(Screenshot and code edit data)
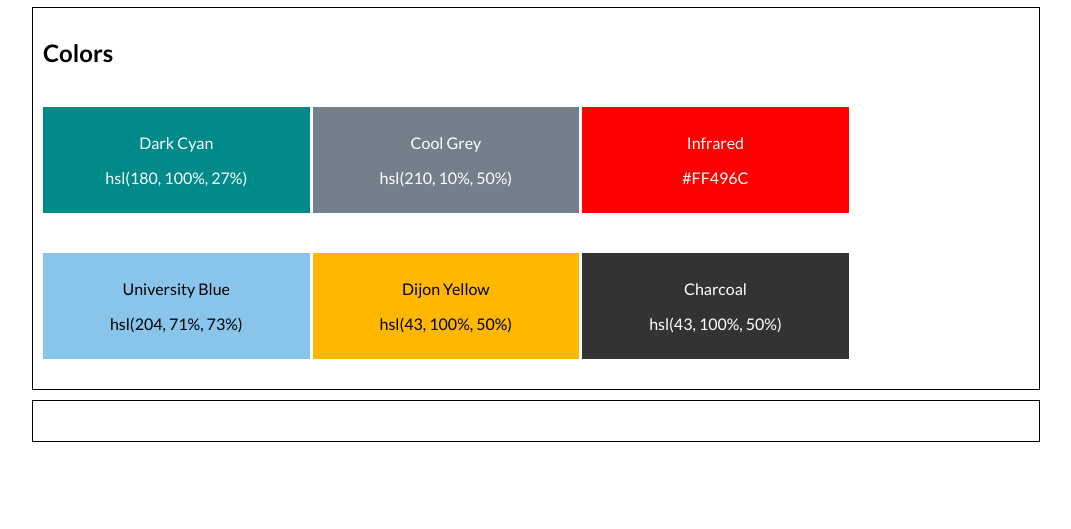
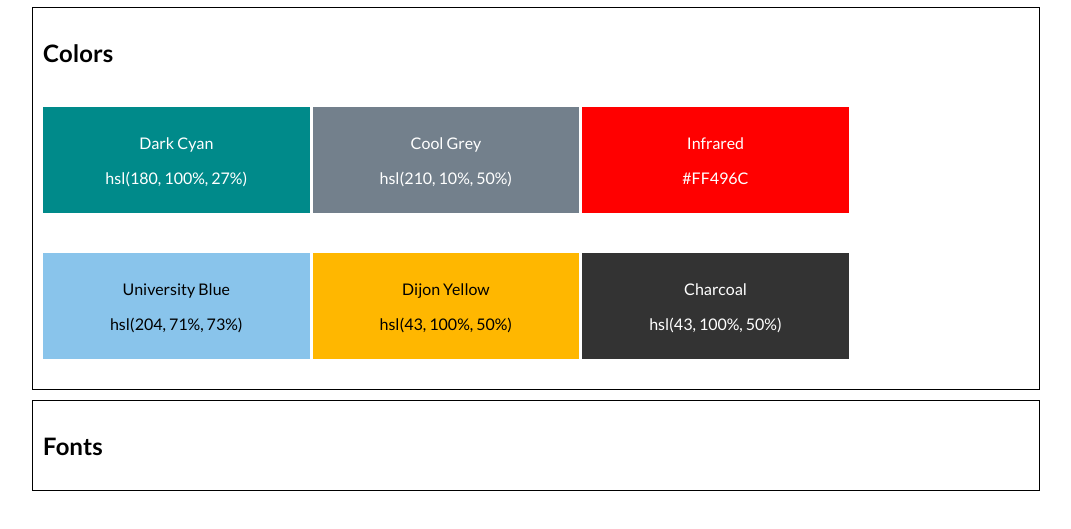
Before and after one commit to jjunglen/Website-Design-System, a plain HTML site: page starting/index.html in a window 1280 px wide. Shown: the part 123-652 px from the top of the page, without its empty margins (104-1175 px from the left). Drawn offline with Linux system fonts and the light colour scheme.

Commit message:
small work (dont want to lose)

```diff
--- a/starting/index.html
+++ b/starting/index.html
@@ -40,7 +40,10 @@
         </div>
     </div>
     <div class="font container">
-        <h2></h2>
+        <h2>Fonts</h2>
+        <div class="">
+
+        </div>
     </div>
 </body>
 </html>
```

- _Exercise requirements_
Copy out all the data above exactly, minus the images.

- _Output_
Before and after one commit to jjunglen/Website-Design-System, a plain HTML site: page starting/index.html in a window 1280 px wide. Shown: the part 123-652 px from the top of the page, without its empty margins (104-1175 px from the left). Drawn offline with Linux system fonts and the light colour scheme.

Commit message:
small work (dont want to lose)

```diff
--- a/starting/index.html
+++ b/starting/index.html
@@ -40,7 +40,10 @@
         </div>
     </div>
     <div class="font container">
-        <h2></h2>
+        <h2>Fonts</h2>
+        <div class="">
+
+        </div>
     </div>
 </body>
 </html>
```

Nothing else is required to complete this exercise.